According to BuildZoom’s chief economist, Dr. Issi Romem, the expansion of cities as a whole hasn’t slowed down. In fact, many are expanding a similar rate seen in the 1950s. But most cities fall into two categories — expensive or expansive — and grow in different ways.
- American cities are still expanding, just at different rates.
- Most cities fall into two categories -- expensive and expansive cities. Expensive cities, such as San Francisco, build their economy on higher property values due to limited space. Expansion cities, such as Atlanta, build their economy on population growth due to building more homes.
- The chief economist of BuildZoom says expensive cities could be made more affordable by promoting regional government, rather than hyperlocal government, whose regulations tend to dampen construction.
BuildZoom, a company that helps consumers find competent contractors, released a study on the expansion of American cities over the past 60-plus years.
According to BuildZoom’s chief economist, Dr. Issi Romem, the expansion of cities as a whole hasn’t slowed down. In fact, many are expanding a similar rate seen in the 1950s.
But when you dive deeper into the data, the story becomes a little different. The majority of cities fall into two categories — expensive cities or expansive cities.
Strength through wealth
Expensive cities, such as San Francisco, Boston, New York, Seattle, San Diego, Washington, Philadelphia, Portland and Miami, have slowed their outward expansion and look to higher property values to build economic strength.
Expensive cities are often limited from expanding because of natural geography and restrictive land use policies.
Because of these factors, these cities have what Romem calls an “inelastic” supply of housing, which means developers respond to rising property values by building a limited number of new homes. Romem uses the Bay Area, specifically San Francisco, as the perfect example of an expensive city.
San Francisco has a strong tech community and job opportunities thanks to companies, such as Spotify and Twitter, that attract young, educated professionals in droves.
Unfortunately, many of those professionals simply can’t afford the rent and mortgage costs, which means only the affluent are able to live and thrive in San Francisco and other cities like it. This is where expansion cities come into play.
Strength through growth
Expansion cities, such as Atlanta, Austin, Charlotte, Houston and Phoenix, have channeled and built their economic strength by creating a greater population through expansion.
These cities’ geographies and less restrictive land policies work in their favor so developers can easily respond to home price increases by building a large number of new homes. These cities’ economies are built through booming population growth, which is oftentimes comprised of those who were priced out of expensive cities.
Lastly, Romem discusses legacy cities, which are cities in economic decline where there is little-to-no demand for housing. Detroit, Cleveland, Kansas City, St. Louis, Milwaukee and Pittsburgh fall into this category.
So, what about the future?
“A likely scenario is that as expansive cities continue to grow larger and wealthier, they will gradually accrete their own set of restrictive land use policies,” says Romem. “As this happens, the circumstances in expensive cities today may become more commonplace throughout the country.”

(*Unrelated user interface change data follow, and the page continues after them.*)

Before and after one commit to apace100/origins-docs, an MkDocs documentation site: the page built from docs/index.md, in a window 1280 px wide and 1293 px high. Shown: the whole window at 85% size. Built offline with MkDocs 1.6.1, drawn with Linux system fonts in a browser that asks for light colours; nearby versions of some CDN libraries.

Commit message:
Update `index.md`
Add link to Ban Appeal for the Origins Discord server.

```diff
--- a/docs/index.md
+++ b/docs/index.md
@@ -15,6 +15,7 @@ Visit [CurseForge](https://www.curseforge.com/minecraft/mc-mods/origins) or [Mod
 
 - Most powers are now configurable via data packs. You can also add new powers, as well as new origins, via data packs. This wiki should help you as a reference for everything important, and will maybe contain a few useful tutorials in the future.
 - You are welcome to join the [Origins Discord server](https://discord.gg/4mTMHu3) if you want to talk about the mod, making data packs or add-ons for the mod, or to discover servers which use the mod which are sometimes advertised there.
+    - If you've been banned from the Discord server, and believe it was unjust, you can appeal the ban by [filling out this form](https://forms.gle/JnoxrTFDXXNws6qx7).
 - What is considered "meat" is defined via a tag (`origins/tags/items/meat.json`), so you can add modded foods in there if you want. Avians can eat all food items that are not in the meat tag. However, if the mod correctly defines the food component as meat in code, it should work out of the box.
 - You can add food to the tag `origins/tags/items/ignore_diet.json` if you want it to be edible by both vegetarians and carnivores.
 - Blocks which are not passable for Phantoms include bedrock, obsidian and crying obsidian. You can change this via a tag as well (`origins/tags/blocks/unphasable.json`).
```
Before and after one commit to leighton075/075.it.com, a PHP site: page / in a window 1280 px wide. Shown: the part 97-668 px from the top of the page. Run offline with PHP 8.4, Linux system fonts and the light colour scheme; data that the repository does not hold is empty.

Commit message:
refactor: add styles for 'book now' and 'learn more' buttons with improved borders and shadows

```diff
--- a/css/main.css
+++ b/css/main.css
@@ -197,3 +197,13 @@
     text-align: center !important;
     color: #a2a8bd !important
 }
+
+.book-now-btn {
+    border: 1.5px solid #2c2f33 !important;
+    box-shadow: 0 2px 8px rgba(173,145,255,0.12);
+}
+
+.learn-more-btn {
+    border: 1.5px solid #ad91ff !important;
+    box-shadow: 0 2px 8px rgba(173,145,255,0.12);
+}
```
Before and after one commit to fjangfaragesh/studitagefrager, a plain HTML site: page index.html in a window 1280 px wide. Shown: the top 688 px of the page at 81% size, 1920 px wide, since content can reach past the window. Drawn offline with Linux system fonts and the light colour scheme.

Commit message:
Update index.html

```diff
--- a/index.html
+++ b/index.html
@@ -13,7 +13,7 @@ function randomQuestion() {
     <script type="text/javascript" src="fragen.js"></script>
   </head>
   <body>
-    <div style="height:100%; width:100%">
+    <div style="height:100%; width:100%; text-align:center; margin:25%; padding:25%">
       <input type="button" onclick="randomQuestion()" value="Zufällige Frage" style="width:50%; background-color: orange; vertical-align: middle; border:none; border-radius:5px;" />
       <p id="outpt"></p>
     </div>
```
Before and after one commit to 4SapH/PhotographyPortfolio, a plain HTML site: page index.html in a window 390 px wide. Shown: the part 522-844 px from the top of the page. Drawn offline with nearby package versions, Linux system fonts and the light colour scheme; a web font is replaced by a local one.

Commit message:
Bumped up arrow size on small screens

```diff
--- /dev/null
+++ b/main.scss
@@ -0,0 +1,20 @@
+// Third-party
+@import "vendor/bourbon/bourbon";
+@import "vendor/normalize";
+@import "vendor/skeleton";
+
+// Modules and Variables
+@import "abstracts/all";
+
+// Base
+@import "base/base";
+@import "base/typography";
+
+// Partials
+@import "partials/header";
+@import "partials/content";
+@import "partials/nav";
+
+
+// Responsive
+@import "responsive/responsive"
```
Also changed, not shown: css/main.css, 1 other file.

Another less-likely scenario is that expensive cities find ways to build a sufficient amount of new housing to bring costs down through densification, renewed outward expansion or a mixture of both. Furthermore, Romem suggests the advent of self-driving cars and other technologies will change our land use so much that people can comfortably live farther away from the city center than today.
Lastly, an article published in The New York Times offers another scenario that Romem says could help expensive cities bring down costs and reduce the pressure on hyperlocal governments when it comes to the costs of development.
Parag Khanna, a senior fellow at the Lee Kuan Yew School of Public Policy in Singapore and author of the forthcoming book “Connectography: Mapping the Future of Global Civilization,” says that America is “reorganizing itself around regional infrastructure lines and metropolitan clusters that ignore state and even national borders.” The only issue is that our political infrastructure has yet to catch up to this new way of thought.
“If we’re going to make any progress in reforming land use, and allowing those cities that have been geographically limited as opposed to expanding outward, we need to promote regional government,” Romem says. “Housing markets and labor markets operate at a regional level not a hyperlocal level.”